Spanish producers are braced for much deeper public funding cuts than those announced by Spanish film agency the ICAA. The top amount filmmakers can claim for through the automatic subsidy system – pegged to box office performance – is being halved to €400,000 ($500,000). The ceiling producers can claim through selective funding is being cut by 25% to €1.5 million.
But there’s worse to come next month, Fabia Buenaventura, head of the Spanish producer’s association, tells me. The Ministry of Culture is going to announce much deeper spending cuts. Spain’s producers are resigned given the country’s awful financial situation. First, there was Greece, then Spain. The government has just intervened to save a local bank from going under. There’s talk of Portugal and the UK being the next dominos to go down in this sovereign debt crisis.

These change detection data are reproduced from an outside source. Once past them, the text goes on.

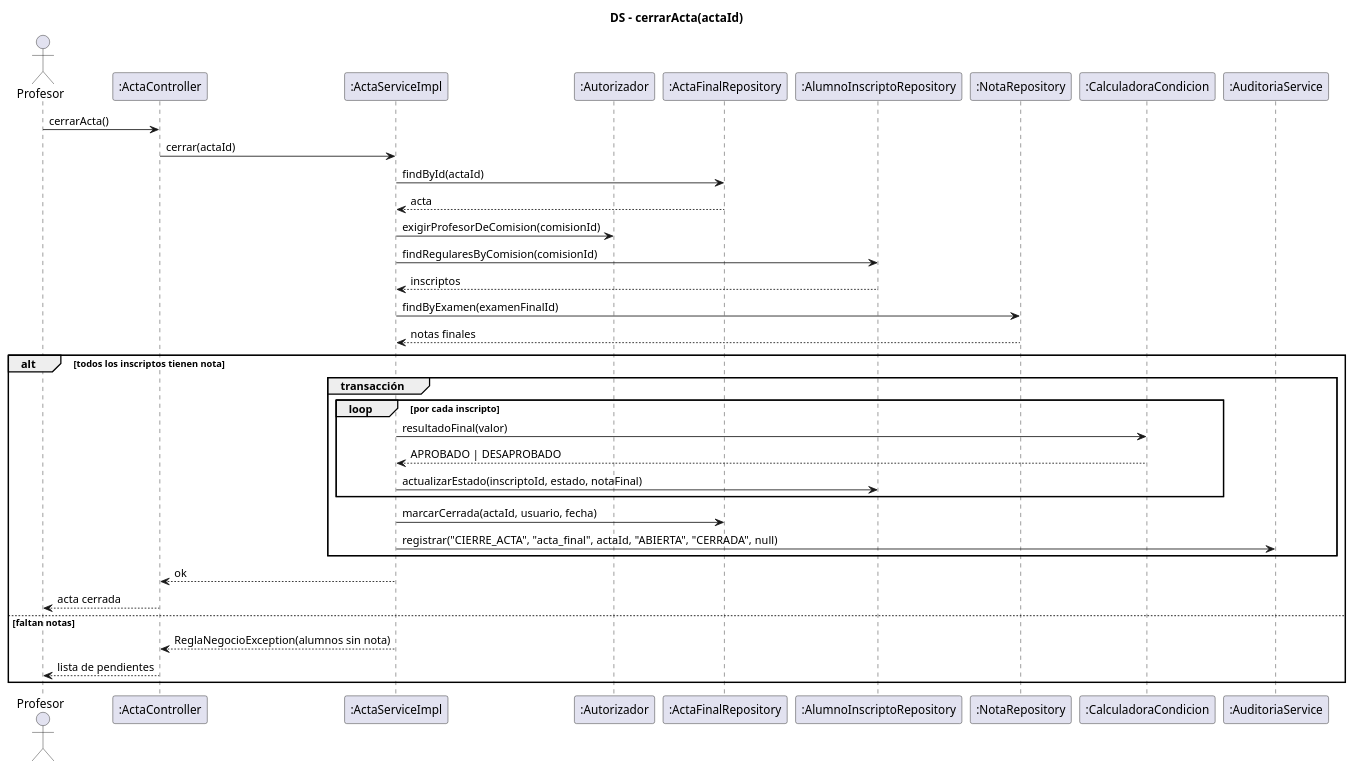
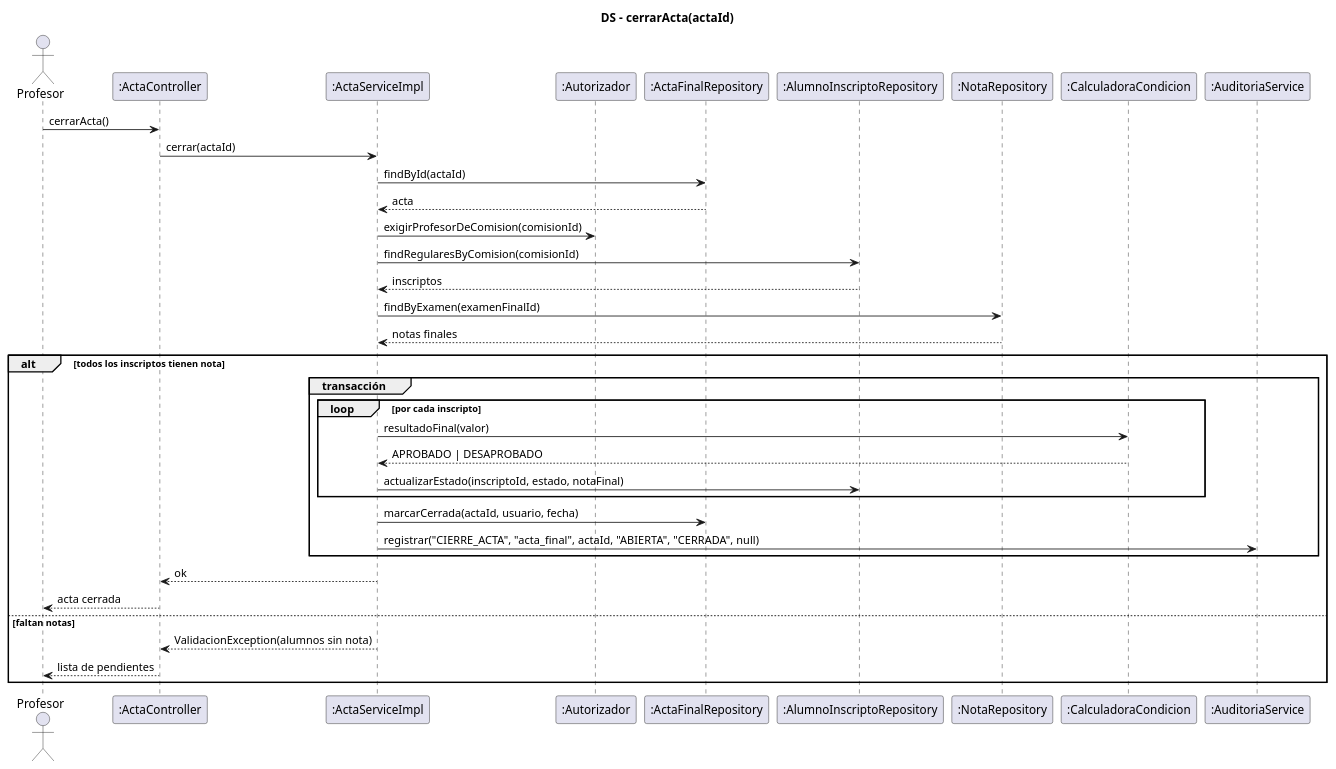
The diagram in document/diagramas/21-ds-cerrar-acta.puml (ISMAELALTHENOFER/BACKOFFICE-ACADEMICO-ITEC-N-1), drawn with PlantUML before and after one commit. The commit also changed 121 other files, not shown here.

First line of the commit message:
docs: completar casos de uso, diagramas de secuencia, contratos e historias de usuario

```diff
--- a/document/diagramas/21-ds-cerrar-acta.puml
+++ b/document/diagramas/21-ds-cerrar-acta.puml
@@ -1,39 +1,39 @@
 @startuml ds-cerrar-acta
 skinparam shadowing false
 title DS - cerrarActa(actaId)
 actor Profesor
 participant ":ActaController" as C
 participant ":ActaServiceImpl" as S
 participant ":Autorizador" as AU
 participant ":ActaFinalRepository" as AC
 participant ":AlumnoInscriptoRepository" as IR
 participant ":NotaRepository" as NR
 participant ":CalculadoraCondicion" as CC
 participant ":AuditoriaService" as AUD
 
 Profesor -> C : cerrarActa()
 C -> S : cerrar(actaId)
 S -> AC : findById(actaId)
 AC --> S : acta
 S -> AU : exigirProfesorDeComision(comisionId)
 S -> IR : findRegularesByComision(comisionId)
 IR --> S : inscriptos
 S -> NR : findByExamen(examenFinalId)
 NR --> S : notas finales
 alt todos los inscriptos tienen nota
   group transacción
     loop por cada inscripto
       S -> CC : resultadoFinal(valor)
       CC --> S : APROBADO | DESAPROBADO
       S -> IR : actualizarEstado(inscriptoId, estado, notaFinal)
     end
     S -> AC : marcarCerrada(actaId, usuario, fecha)
     S -> AUD : registrar("CIERRE_ACTA", "acta_final", actaId, "ABIERTA", "CERRADA", null)
   end
   S --> C : ok
   C --> Profesor : acta cerrada
 else faltan notas
-  S --> C : ReglaNegocioException(alumnos sin nota)
+  S --> C : ValidacionException(alumnos sin nota)
   C --> Profesor : lista de pendientes
 end
 @enduml
```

Buenaventura says the cuts announced by the ICAA are not going to have a huge effect, given that they only affect a handful of films. It’s what’s coming next month that will really hurt. “This is just the first chapter,” she says, “although we expect the culture minister will try and be sensitive.”
Nadine Luque, a UK-based producer who works on Spanish co-productions, tells me the ICAA subsidy ceiling comes on top of state TV broadcaster TVE having its budget slashed – which means less money for local features – plus a dearth of Spanish banks willing to lend to the film industry.
“This is a triple whammy,” Luque tells me. “Spain is in freefall. Its problems are too big to be solved in one fell swoop in the way that Germany intervened to help Greece. Frankly, it’s a mess.”